> [Work request]: Copy out every line of the data that has the word "className" somewhere in it.

> [Data]:
┌──
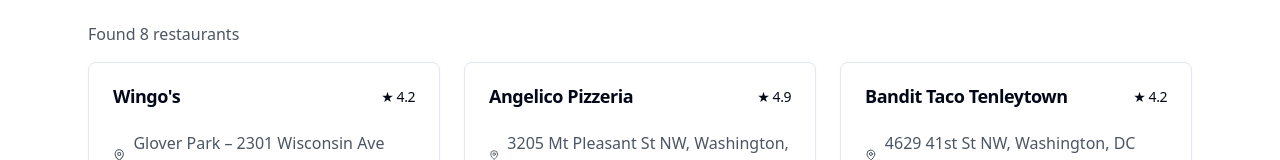
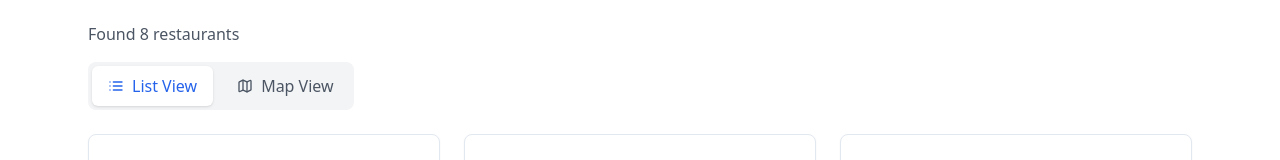
Before and after one commit to XeddyGit/xeddy-search, a React (Create React App) app: page / in a window 1280 px wide. Shown: the part 322-482 px from the top of the page. Built offline with nearby package versions, Linux system fonts and the light colour scheme; no server answers.

Commit message:
Mapview added

```diff
--- a/package.json
+++ b/package.json
@@ -5,6 +5,7 @@
   "homepage": "https://XeddyGit.github.io/xeddy-search",
   "dependencies": {
     "@radix-ui/react-icons": "^1.3.2",
+    "@react-google-maps/api": "^2.20.3",
     "@testing-library/jest-dom": "^5.17.0",
     "@testing-library/react": "^13.4.0",
     "@testing-library/user-event": "^13.5.0",
--- /dev/null
+++ b/src/components/MapView.tsx
@@ -0,0 +1,51 @@
+import { GoogleMap, LoadScript, Marker } from '@react-google-maps/api';
+import { Restaurant } from './RestaurantDirectory/types';
+
+interface MapViewProps {
+  restaurants: Restaurant[];
+}
+
+const GOOGLE_MAPS_API_KEY = process.env.REACT_APP_GOOGLE_MAPS_API_KEY || '';
+
+const MapView: React.FC<MapViewProps> = ({ restaurants }) => {
+  const center = {
+    lat: 38.9072,
+    lng: -77.0369
+  };
+
+  const mapContainerStyle = {
+    width: '100%',
+    height: '600px',
+    borderRadius: '0.5rem'
+  };
+
+  if (!process.env.REACT_APP_GOOGLE_MAPS_API_KEY) {
+    return <div className="p-4">Please configure Google Maps API key</div>;
+  }
+
+  return (
+    <LoadScript
+      googleMapsApiKey={process.env.REACT_APP_GOOGLE_MAPS_API_KEY || ''}
+      key="google-maps-script"
+    >
+      <GoogleMap
+        mapContainerStyle={mapContainerStyle}
+        center={center}
+        zoom={13}
+      >
+        {restaurants.map((restaurant) => (
+          <Marker
+            key={restaurant.id}
+            position={{
+              lat: restaurant.latitude,
+              lng: restaurant.longitude
+            }}
+            title={restaurant.name}
+          />
+        ))}
+      </GoogleMap>
+    </LoadScript>
+  );
+};
+
+export default MapView;
--- a/src/components/RestaurantDirectory/data.ts
+++ b/src/components/RestaurantDirectory/data.ts
@@ -11,6 +11,8 @@
     acceptsCampusCard: true,
     distance: "0.2 miles",
     rating: 4.2,
+    latitude: 38.9097,
+    longitude: -77.0007,
     menuItems: [
       {
         name: "BAKED MAC & CHEESE",
@@ -61,6 +63,8 @@
     acceptsCampusCard: true,
     distance: "3.2 miles",
     rating: 4.9,
+    latitude: 38.9097,
+    longitude: -77.0007,
     menuItems: [
         { name: "Margherita Pizza", price: 17.99, description: "Light tomato sauce, fresh mozzarella, basil & tomatoes drizzled with olive oil." },
         { name: "Chicken Pesto Pizza", price: 17.99, description: "Pesto sauce, mozzarella, grilled chicken breast, sun-dried tomatoes, roasted red peppers, red onions, kalamata olives & feta." },
@@ -94,6 +98,8 @@
     acceptsCampusCard: true,
     distance: "0.9 miles",
     rating: 4.2,
+    latitude: 38.9097,
+    longitude: -77.0007,
     menuItems: [
 
             { name: "Refried Beans and Egg Taco", price: 3.75, description: "Flour tortilla, scrambled eggs, mozzarella cheese, refried beans and poblano sauce. (Add protein +$0.75)" },
@@ -168,6 +174,8 @@
     acceptsCampusCard: true,
     distance: "0.8 miles",
     rating: 4.2,
+    latitude: 38.9097,
+    longitude: -77.0007,
     menuItems: [
         { name: "Dolmeh", price: 5.50, description: "Stuffed veggie grape leaves" },
         { name: "Falafel", price: 6.24, description: "Chickpea patties with tahini sauce" },
@@ -214,6 +222,8 @@
     acceptsCampusCard: true,
     distance: "0.9 miles",
     rating: 4.2,
+    latitude: 38.9097,
+    longitude: -77.0007,
     menuItems: [
         { name: "CHICKEN SATAY (4)", price: 7.50, description: "Chicken skewers served with peanut sauce" },
         { name: "LAMB/BEEF/SHRIMP SATAY (4)", price: 8.50, description: "Lamb, beef, or shrimp skewers served with peanut sauce" },
@@ -272,6 +282,8 @@
     acceptsCampusCard: true,
     distance: "0.8 miles",
     rating: 4.2,
+    latitude: 38.9097,
+    longitude: -77.0007,
     menuItems: [
         { name: "House Breakfast Plate", price: 10.75, description: "Two eggs your style, Applewood-smoked bacon, and potato fritters with tomato jam and mint parmesan. Served with housemade sourdough. (660 cal, Contains: Milk, Egg, Wheat)" },
         { name: "Sausage Breakfast Sandwich", price: 8.50, description: "Housemade Sujuk-spiced beef sausage with an egg your style*, VT cheddar, fresh tomato, on a housemade challah roll (810 cal, Contains: Wheat, Egg, Milk)" },
@@ -325,6 +337,8 @@
     acceptsCampusCard: true,
     distance: "0.2 miles",
     rating: 4.2,
+    latitude: 38.9097,
+    longitude: -77.0007,
     menuItems: [
         { name: "Margherita", price: 18.00, description: "Paradiso Tomato Sauce, Basil, Buffalo Mozzarella", largePrice: 25.00 },
         { name: "Macellaio", price: 18.00, description: "Paradiso Tomato Sauce, Pepperoni, Mozzarella, Pork Sausage, Red Onions", largePrice: 25.00 },
@@ -357,6 +371,8 @@
     acceptsCampusCard: true,
     distance: "1.8 miles",
     rating: 4.2,
+    latitude: 38.9097,
+    longitude: -77.0007,
     menuItems: [
         { name: "A Salad Creation of Your Own", price: 12.29, description: "Be Original by creating your own Salad. Start by picking your base, then add your favorite toppings and dressing." },
         { name: "Grilled Chicken Caesar Salad", price: 11.99, description: "Our Grilled Chicken Caesar comes recommended with a base of Romaine/Iceberg Blend, topped with grilled chicken, parmesan cheese, and croutons." },
--- a/src/components/RestaurantDirectory/index.tsx
+++ b/src/components/RestaurantDirectory/index.tsx
@@ -1,12 +1,13 @@
-import React, { useState } from 'react';
+import React, { useState, useMemo } from 'react';
 import { useNavigate } from 'react-router-dom';
 // Import required icons
-import { Search, MapPin, CreditCard, School, Bike, UtensilsCrossed } from 'lucide-react';
+import { Search, MapPin, CreditCard, School, Bike, UtensilsCrossed, List, Map } from 'lucide-react';
 // Import UI components
 import { Card, CardHeader, CardTitle, CardContent } from '../ui/card';
 // Import data from data.ts
 import { restaurantData, universities, cuisineTypes } from './data';
 import PageLayout from '../layout/PageLayout';
+import MapView from '../MapView';
 
 
 // Main component
@@ -19,6 +20,7 @@
   const [selectedUniversity, setSelectedUniversity] = useState("All Universities");
   const [selectedCuisine, setSelectedCuisine] = useState("All Cuisines");
   const [showOnlyCampusCard, setShowOnlyCampusCard] = useState(false);
+  const [view, setView] = useState<'list' | 'map'>('list');
 
   // Filter restaurants based on all criteria
   const filteredRestaurants = restaurantData.filter(restaurant => {
@@ -53,6 +55,11 @@
   const handleRestaurantClick = (restaurantId: number | string) => {
     navigate(`/restaurant/${restaurantId}`);
   };
+
+  // Wrap MapView in a component that only mounts once
+  const MapViewWrapper = useMemo(() => (
+    <MapView restaurants={filteredRestaurants} />
+  ), [filteredRestaurants]);
 
   // Component render
   return (
@@ -106,7 +113,37 @@
         Found {filteredRestaurants.length} restaurant{filteredRestaurants.length !== 1 ? 's' : ''}
       </div>
 
-      {/* Restaurant Cards Grid */}
+      {/* Add Tab Switcher */}
+      <div className="mb-6">
+        <div className="flex space-x-2 bg-gray-100 p-1 rounded-lg w-fit">
+          <button
+            onClick={() => setView('list')}
+            className={`flex items-center space-x-2 px-4 py-2 rounded-md transition-colors ${
+              view === 'list'
+                ? 'bg-white shadow text-blue-600'
+                : 'text-gray-600 hover:text-gray-900'
+            }`}
+          >
+            <List className="w-4 h-4" />
+            <span>List View</span>
+          </button>
+          <button
+            onClick={() => setView('map')}
+            className={`flex items-center space-x-2 px-4 py-2 rounded-md transition-colors ${
+              view === 'map'
+                ? 'bg-white shadow text-blue-600'
+                : 'text-gray-600 hover:text-gray-900'
+            }`}
+          >
+            <Map className="w-4 h-4" />
+            <span>Map View</span>
+          </button>
+        </div>
+      </div>
+
+      {/* Conditional Rendering based on View */}
+      {view === 'list' ? (
+        // Restaurant Cards Grid
         <div className="grid grid-cols-1 md:grid-cols-2 lg:grid-cols-3 gap-6">
           {filteredRestaurants.map(restaurant => (
             <Card
@@ -229,6 +266,11 @@
             </Card>
           ))}
         </div>
+      ) : (
+        <div className="h-[600px] bg-gray-100 rounded-lg">
+          {MapViewWrapper}
+        </div>
+      )}
     </PageLayout>
   );
 };
--- a/src/components/RestaurantDirectory/types.ts
+++ b/src/components/RestaurantDirectory/types.ts
@@ -22,5 +22,7 @@
         grubhub?: boolean;
         inhouse?: boolean;
     };
+    latitude: number;
+    longitude: number;
     imageUrl: string;
 }
```
Also changed, not shown: 2 other files (tests, documents, lock files or other folders). Lines whose indentation alone changed are shown as unchanged.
└──
> [Exercise output]:
+    return <div className="p-4">Please configure Google Maps API key</div>;
+      <div className="mb-6">
+        <div className="flex space-x-2 bg-gray-100 p-1 rounded-lg w-fit">
+            className={`flex items-center space-x-2 px-4 py-2 rounded-md transition-colors ${
+            <List className="w-4 h-4" />
+            className={`flex items-center space-x-2 px-4 py-2 rounded-md transition-colors ${
+            <Map className="w-4 h-4" />
         <div className="grid grid-cols-1 md:grid-cols-2 lg:grid-cols-3 gap-6">
+        <div className="h-[600px] bg-gray-100 rounded-lg">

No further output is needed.